Joining other analysts on this issue, political economist Mcebisi Ndletyana said President Zuma will never willingly leave office because he is running away from prosecution and possible jail time. He said Zuma’s departure from the presidency would also unearth hosts of patronage networks, which have been benefiting from his government.
Ndletyana was speaking to academics and students of the University of Johannesburg yesterday who gathered at a seminar of SA’s state of political crisis, themed on the recent Constitutional Court ruling on the Nkandla saga and how it has been treated in the political establishment.
There, the political economist accused Zuma of creating a patronage system since he assumed office in 2009. He said: “Zuma has been using state resources to evade the law.”
Claiming that all the corrupt practices and political manipulation that has been revealed in recent times were just a tip of the iceberg, the analyst said the probe into state capture by Luthuli House following the Gupta scandals could uncover other evidence that could make him liable for criminal prosecution.
“If he were to step down, all his cronies would become vulnerable for prosecution.
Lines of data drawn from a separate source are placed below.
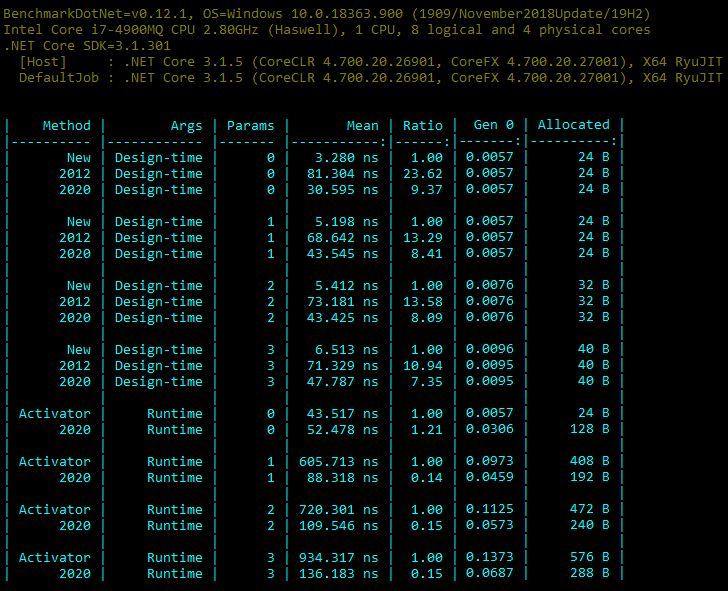
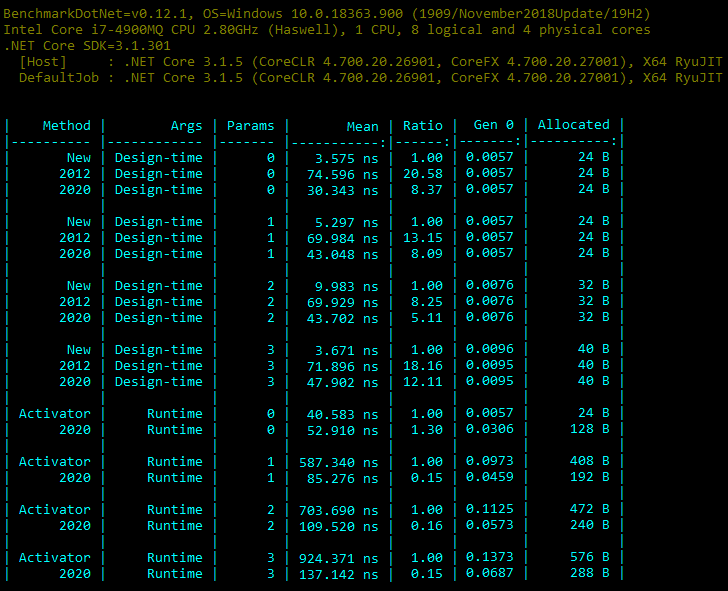
Updated results

diff --git a/README.md b/README.md
@@ -47,9 +47,9 @@ Example benchmarking results for .NET Core 3.1 are shown below:
 
 To note:
 
-1. My 2020 design-time code is between **1.5** and **2.7** times **faster** than my 2012 code.
+1. My 2020 design-time code is between **1.5** and **2.5** times **faster** than my 2012 code.
 
-2. My 2020 runtime code is between **6.6** and **6.9** times **faster** than `Activator.CreateInstance` for all 
-   except the parameterless case. It's **1.2** times **slower** for parameterless constructors.
+2. My 2020 runtime code is between **6.7** and **6.9** times **faster** than `Activator.CreateInstance` for all 
+   except the parameterless case. It's **1.3** times **slower** for parameterless constructors.
 
 Further discussion can be found on [my blog](https://agileobjects.co.uk/create-instance-of-type-net-core).
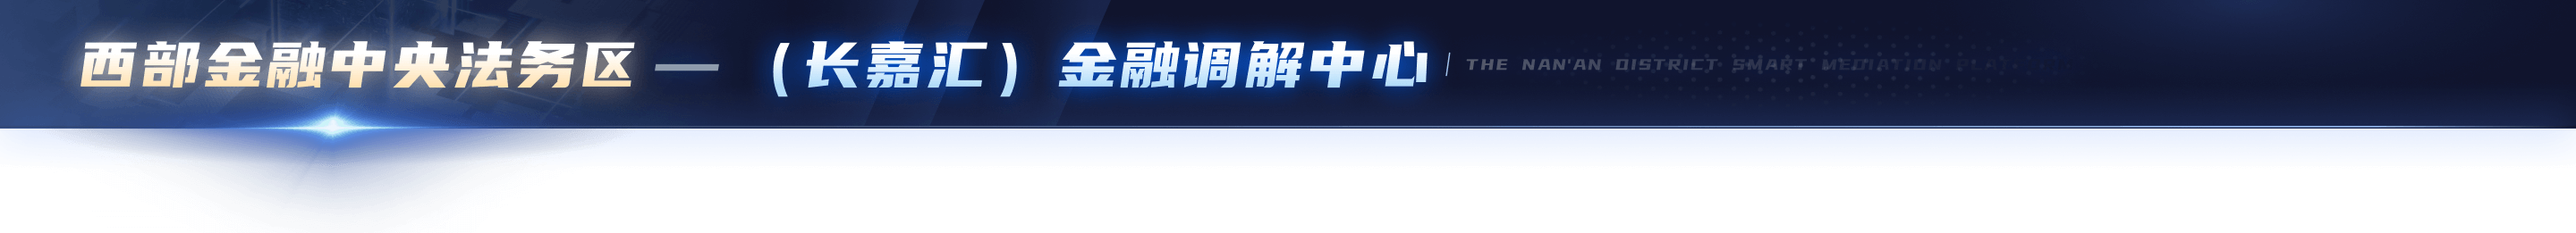
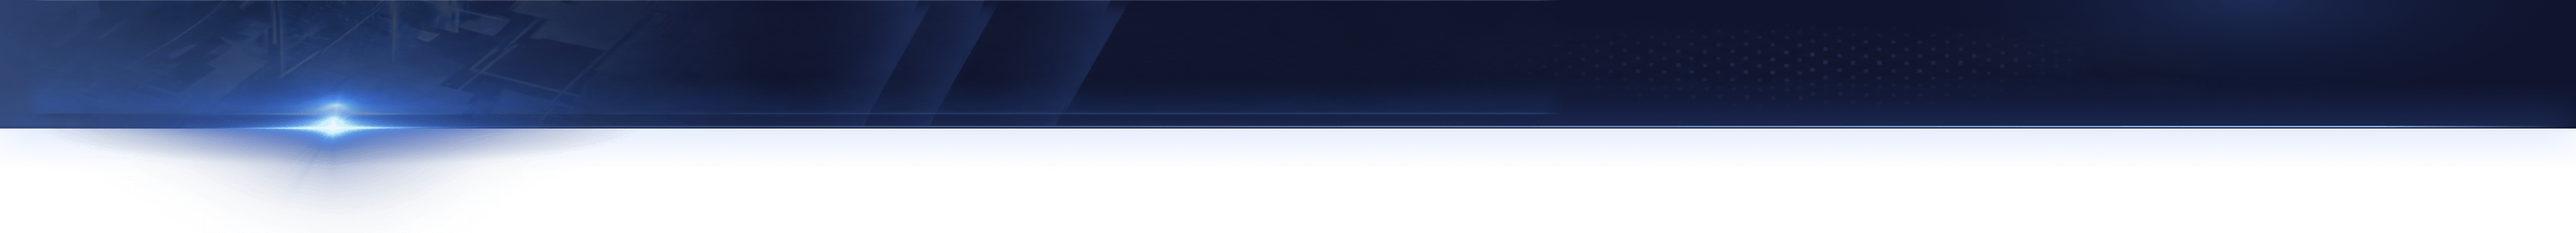
feat: 顶栏标题改为 HTML 渲染的"重庆金融调解中心"
背景换成无文字版 navbar-no-text-transparent.png，标题用
YouSheBiaoTiHei + 白→金渐变文字复刻原图样式，后续改标题只需改文案。
标题置于扫光层之下，扫过时随之点亮；加 translateZ(0) 规避
Chromium 合成缺陷（background-clip:text 元素在 mix-blend-mode
背景组中导致混合层整体不绘制）。

diff --git a/src/components/layout/HeaderBar.vue b/src/components/layout/HeaderBar.vue
@@ -42,6 +42,7 @@ async function toggleFs() {
 <template>
   <header class="header">
     <img class="layer" :src="headerImg" alt="" />
+    <h1 class="title">重庆金融调解中心</h1>
     <div class="scan" aria-hidden="true"></div>
     <div class="timer">{{ now }}</div>
     <img class="fs-btn" :src="isFs ? fsOut : fsIn" alt="全屏" @click="toggleFs" />
@@ -51,6 +52,19 @@ async function toggleFs() {
 <style scoped>
 .header { position: absolute; left: 0; top: 0; width: 1920px; height: 174px; z-index: 20; pointer-events: none; }
 .layer { position: absolute; left: 0; top: 0; width: 1920px; height: 174px; object-fit: cover; }
+/* 标题：白→金渐变文字，复刻原图样式；置于 .scan 之前，扫光经过时随之点亮 */
+.title {
+  position: absolute; left: 60px; top: 22px; margin: 0;
+  font-family: 'YouSheBiaoTiHei'; font-size: 48px; font-weight: normal;
+  line-height: 66px; letter-spacing: 3px; white-space: nowrap;
+  background: linear-gradient(180deg, #ffffff 30%, #ffedc8 65%, #f3cf95 95%);
+  -webkit-background-clip: text;
+  background-clip: text;
+  color: transparent;
+  /* Chromium 合成 bug：background-clip:text 的元素若留在 .scan(mix-blend-mode) 的背景组里，
+     混合层整体不绘制；提升为独立合成层可规避 */
+  transform: translateZ(0);
+}
 /* 扫光只在 header-bar.png 的可见像素上显形：容器用图自身做 mask，光带在容器内部平移 */
 .scan {
   position: absolute; left: 0; top: 0; width: 1920px; height: 174px;
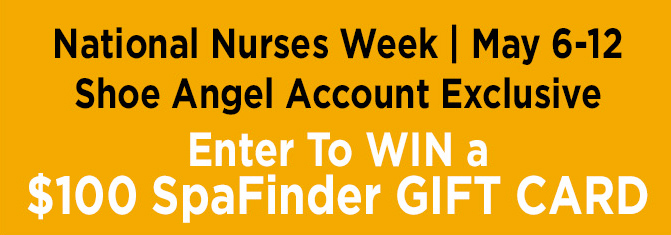
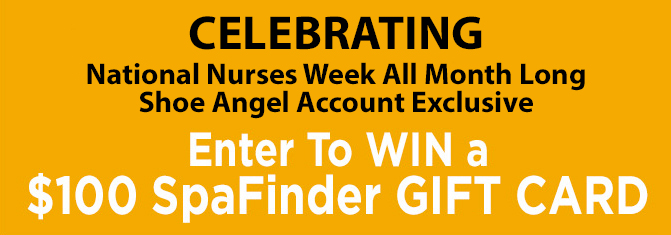
Update To Image
Changed nurses_week_contest.jpg to reflect what was submitted to me. Also cleaned up some of the index.html file. Will revisit.

Changed region(s): [[0.0596, 0.0596, 0.924, 0.5064]]

diff --git a/index.html b/index.html
@@ -18,18 +18,14 @@
   <link href="https://fonts.googleapis.com/css?family=Lato:300,400" rel="stylesheet">
   <link rel="stylesheet" href="https://maxcdn.bootstrapcdn.com/bootstrap/4.0.0/css/bootstrap.min.css" integrity="sha384-Gn5384xqQ1aoWXA+058RXPxPg6fy4IWvTNh0E263XmFcJlSAwiGgFAW/dAiS6JXm" crossorigin="anonymous">
   <link rel="icon" type="image/png" href="../images/img/favicon2.png" />
-
   <link rel="stylesheet" type="text/css" href="/style.css" />
-
   <!-- Global site tag (gtag.js) - Google Analytics -->
 <script async src="https://www.googletagmanager.com/gtag/js?id=UA-112659555-1"></script>
 <script>
   window.dataLayer = window.dataLayer || [];
   function gtag(){dataLayer.push(arguments);}
   gtag('js', new Date());
-
   gtag('config', 'UA-112659555-1');
-
 </script>
 <script defer src="https://use.fontawesome.com/releases/v5.0.6/js/all.js"></script>
 <!-- Google Tag Manager -->
@@ -40,14 +36,11 @@ j=d.createElement(s),dl=l!='dataLayer'?'&l='+l:'';j.async=true;j.src=
 })(window,document,'script','dataLayer','GTM-P9GWHM2');</script>
 <!-- End Google Tag Manager -->
 </head>
-
-
 <body>
   <!-- Google Tag Manager (noscript) -->
 <noscript><iframe src="https://www.googletagmanager.com/ns.html?id=GTM-P9GWHM2"
 height="0" width="0" style="display:none;visibility:hidden"></iframe></noscript>
 <!-- End Google Tag Manager (noscript) -->
-
   <nav>
     <div class="logo">
 			<a href="http://shoeangel.com/">
@@ -55,106 +48,52 @@ height="0" width="0" style="display:none;visibility:hidden"></iframe></noscript>
 			</a>
 		</div>
     <div class="menu">
-      
         <ul class="navigation">
-          
-            
-            
-
             <li class="first  ">
               <a class="" href="/about/">About</a>
             </li>
-          
-            
-            
-
             <li class="  ">
               <a class="" href="/brands/">Brands</a>
             </li>
-          
-            
-            
-
             <li class="  ">
               <a class="" href="/donations/">Donations</a>
             </li>
-          
-            
-            
-
             <li class="  ">
               <a class="" href="/faq/">FAQs</a>
             </li>
-          
-            
-            
-
             <li class="  ">
               <a class="" href="/contact/">Contact</a>
             </li>
-          
-            
-            
-
             <li class="  last">
               <a class="" href="https://www.customfit.me/cfshoeangelcmdlogin.aspx">Login</a>
             </li>
-          
         </ul>
-      
     </div>
     <div class="hamburger-menu">
       <div class="bar"></div>
     </div>
 </nav>
 <div class="mobile-menu">
-  
     <ul class="navigation">
-      
-        
-        
-
         <li class="first  ">
           <a class="" href="/about/">About</a>
         </li>
-      
-        
-        
-
         <li class="  ">
           <a class="" href="/brands/">Brands</a>
         </li>
-      
-        
-        
-
         <li class="  ">
           <a class="" href="/donations/">Donations</a>
         </li>
-      
-        
-        
-
         <li class="  ">
           <a class="" href="/faq/">FAQs</a>
         </li>
-      
-        
-        
-
         <li class="  ">
           <a class="" href="/contact/">Contact</a>
         </li>
-      
-        
-        
-
         <li class="  last">
           <a class="" href="https://www.customfit.me/cfshoeangelcmdlogin.aspx">Login</a>
         </li>
-      
     </ul>
-  
 </div>
 		<!-- <nav role="navigation" class="main-nav" id="main_nav">
 			<div id="nav-icon1">
@@ -163,114 +102,56 @@ height="0" width="0" style="display:none;visibility:hidden"></iframe></noscript>
 			</div>
 		</nav>
 		<div id="submenu" class="submenu">
-			
 	  		<ul class="navigation">
-			    
-			      
-			      
-
 			      <li class="first  ">
 			        <a class="" href="/about/">About</a>
 			      </li>
-			    
-			      
-			      
-
 			      <li class="  ">
 			        <a class="" href="/brands/">Brands</a>
 			      </li>
-			    
-			      
-			      
-
 			      <li class="  ">
 			        <a class="" href="/donations/">Donations</a>
 			      </li>
-			    
-			      
-			      
-
 			      <li class="  ">
 			        <a class="" href="/faq/">FAQs</a>
 			      </li>
-			    
-			      
-			      
-
 			      <li class="  ">
 			        <a class="" href="/contact/">Contact</a>
 			      </li>
-			    
-			      
-			      
-
 			      <li class="  last">
 			        <a class="" href="https://www.customfit.me/cfshoeangelcmdlogin.aspx">Login</a>
 			      </li>
-			    
-			  </ul>
-			
+			  </ul?
 		</div>
-
 		<nav id="main_nav_desktop">
-			
 	  		<ul class="navigation">
-			    
-			      
-			      
-
 			      <li class="first  ">
 			        <a class="" href="/about/">About</a>
 			      </li>
-			    
-			      
-			      
-
 			      <li class="  ">
 			        <a class="" href="/brands/">Brands</a>
 			      </li>
-			    
-			      
-			      
-
 			      <li class="  ">
 			        <a class="" href="/donations/">Donations</a>
 			      </li>
-			    
-			      
-			      
-
 			      <li class="  ">
 			        <a class="" href="/faq/">FAQs</a>
 			      </li>
-			    
-			      
-			      
-
 			      <li class="  ">
 			        <a class="" href="/contact/">Contact</a>
 			      </li>
-			    
-			      
-			      
-
 			      <li class="  last">
 			        <a class="" href="https://www.customfit.me/cfshoeangelcmdlogin.aspx">Login</a>
 			      </li>
-			    
 			  </ul>
-			
 		</nav>
 	</div>
-
 		<script>
 			document.getElementById('nav-icon1').onclick = function() {
 			    this.classList.toggle('cross');
 					document.getElementById('submenu').classList.toggle('open');
 			}
 		</script> -->
-
-
   <!--HERO-->
   <div class="bg">
     <div class="hero">
@@ -283,8 +164,6 @@ height="0" width="0" style="display:none;visibility:hidden"></iframe></noscript>
     <div class="hero2"><h1>Footwear Programs Benefiting Medical<br>Professionals and the Communities They Serve</h1></div>
   </div> -->
   <!--CLOSE HERO-->
-
-
 <div class="boxbox buckets">
   <div class="row align-items-center">
     <div class="col-lg">
@@ -301,7 +180,6 @@ height="0" width="0" style="display:none;visibility:hidden"></iframe></noscript>
     </div>
   </div>
 </div>
-
 <div class="boxbox main-box">
   <div class="row align-items-center full-box">
     <div class="col-lg text-left">
@@ -314,7 +192,6 @@ height="0" width="0" style="display:none;visibility:hidden"></iframe></noscript>
     </div>
   </div>
 </div>
-
 <div class="boxbox main-box">
   <div class="row align-items-center full-box">
     <div class="col-lg order-2 order-lg-1">
@@ -327,7 +204,6 @@ height="0" width="0" style="display:none;visibility:hidden"></iframe></noscript>
     </div>
   </div>
 </div>
-
 <div class="boxbox main-box">
   <div class="row align-items-center full-box">
     <div class="col-lg text-left">
@@ -340,8 +216,6 @@ height="0" width="0" style="display:none;visibility:hidden"></iframe></noscript>
     </div>
   </div>
 </div>
-
-
 <div class="container" id="contact">
     <h2>Find Out More</h2>
     <div class="contact">
@@ -365,9 +239,6 @@ height="0" width="0" style="display:none;visibility:hidden"></iframe></noscript>
       <!-- <p><strong>Note:</strong> The Shoe Angel footwear program is currently only offered to continental U.S., Alaska, Hawaii, and Puerto Rico.</p> -->
     </div>
   </div>
-
-
-
   <!--FOOTER-->
 <footer>
   <div class="footer">
@@ -411,7 +282,6 @@ height="0" width="0" style="display:none;visibility:hidden"></iframe></noscript>
   </div>
   <p class="copyright">&copy; <script type="text/javascript">document.write(new Date().getFullYear());</script> Lehigh Outfitters. Shoe Angel is a branded service of Lehigh Outfitters, LLC, a Rocky Brands company. All rights reserved.</p>
 </footer>
-
 <script type="text/javascript">
 _linkedin_data_partner_id = "196441";
 </script><script type="text/javascript">
@@ -424,17 +294,13 @@ s.parentNode.insertBefore(b, s);})();
 <noscript>
 <img height="1" width="1" style="display:none;" alt="" src="https://dc.ads.linkedin.com/collect/?pid=196441&fmt=gif" />
 </noscript>
-
 <script src="https://ajax.googleapis.com/ajax/libs/jquery/3.1.0/jquery.min.js"></script>
 <script src="https://cdnjs.cloudflare.com/ajax/libs/popper.js/1.12.9/umd/popper.min.js" integrity="sha384-ApNbgh9B+Y1QKtv3Rn7W3mgPxhU9K/ScQsAP7hUibX39j7fakFPskvXusvfa0b4Q" crossorigin="anonymous"></script>
 <script src="https://maxcdn.bootstrapcdn.com/bootstrap/4.0.0/js/bootstrap.min.js" integrity="sha384-JZR6Spejh4U02d8jOt6vLEHfe/JQGiRRSQQxSfFWpi1MquVdAyjUar5+76PVCmYl" crossorigin="anonymous"></script>
-
 <!-- Start of HubSpot Embed Code -->
 <script type="text/javascript" id="hs-script-loader" async defer src="//js.hs-scripts.com/4392020.js"></script>
 <!-- End of HubSpot Embed Code -->
-
 <script type="text/javascript">
-
 $(document).ready(function(){
 	$('a[href^="#"]').on('click',function (e) {
 	    e.preventDefault();
@@ -453,14 +319,10 @@ $(document).ready(function(){
 $('.counter').each(function() {
   var $this = $(this),
       countTo = $this.attr('data-count');
-
   $({ countNum: $this.text()}).animate({
     countNum: countTo
-
   },
-
   {
-
     duration: 2000,
     easing:'linear',
     step: function() {
@@ -470,17 +332,13 @@ $('.counter').each(function() {
       $this.text(this.countNum);
       //alert('finished');
     }
-
   });
-
 });
-
 $(document).ready(function() {
 	$('.counter').addClass("prefix");
 });
 
 // Hamburger Menu //
-
 (function () {
 $('.hamburger-menu').on('click', function() {
 	$('.bar').toggleClass('animate');
@@ -488,7 +346,6 @@ $('.hamburger-menu').on('click', function() {
 })();
 
 $('.mobile-menu').hide();
-
 (function (){
 	$('.hamburger-menu').on('click', function(){
 		$('.mobile-menu').slideToggle(300);
@@ -501,12 +358,7 @@ $('.mobile-menu ul li a').on('click', function() {
 	$('.bar').toggleClass('animate');
 })
 })();
-
-
 </script>
 <!-- <script src="js/scripts.js"></script> -->
-
-
-
   </body>
   </html>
That is what is behind the resistance to resign and what Social Development Minister Bathabile Dlamini meant when she said ‘all of us have our smallernyana skeletons’,” he said referring to top members of the ruling ANC who are still in support that Zuma remains in office.
Meanwhile, Professor Somadoda Fikeni who was also present at the seminar condemned those who have in one way or the order supported Zuma or the ANC’s misdeeds saying it will only mean to degenerate to the level of “moral relativism”
Fikeni further said that by defending Zuma, the ANC had put itself in an awkward situation and that it has confirmed Zuma’s statement last year that the party comes first before the people.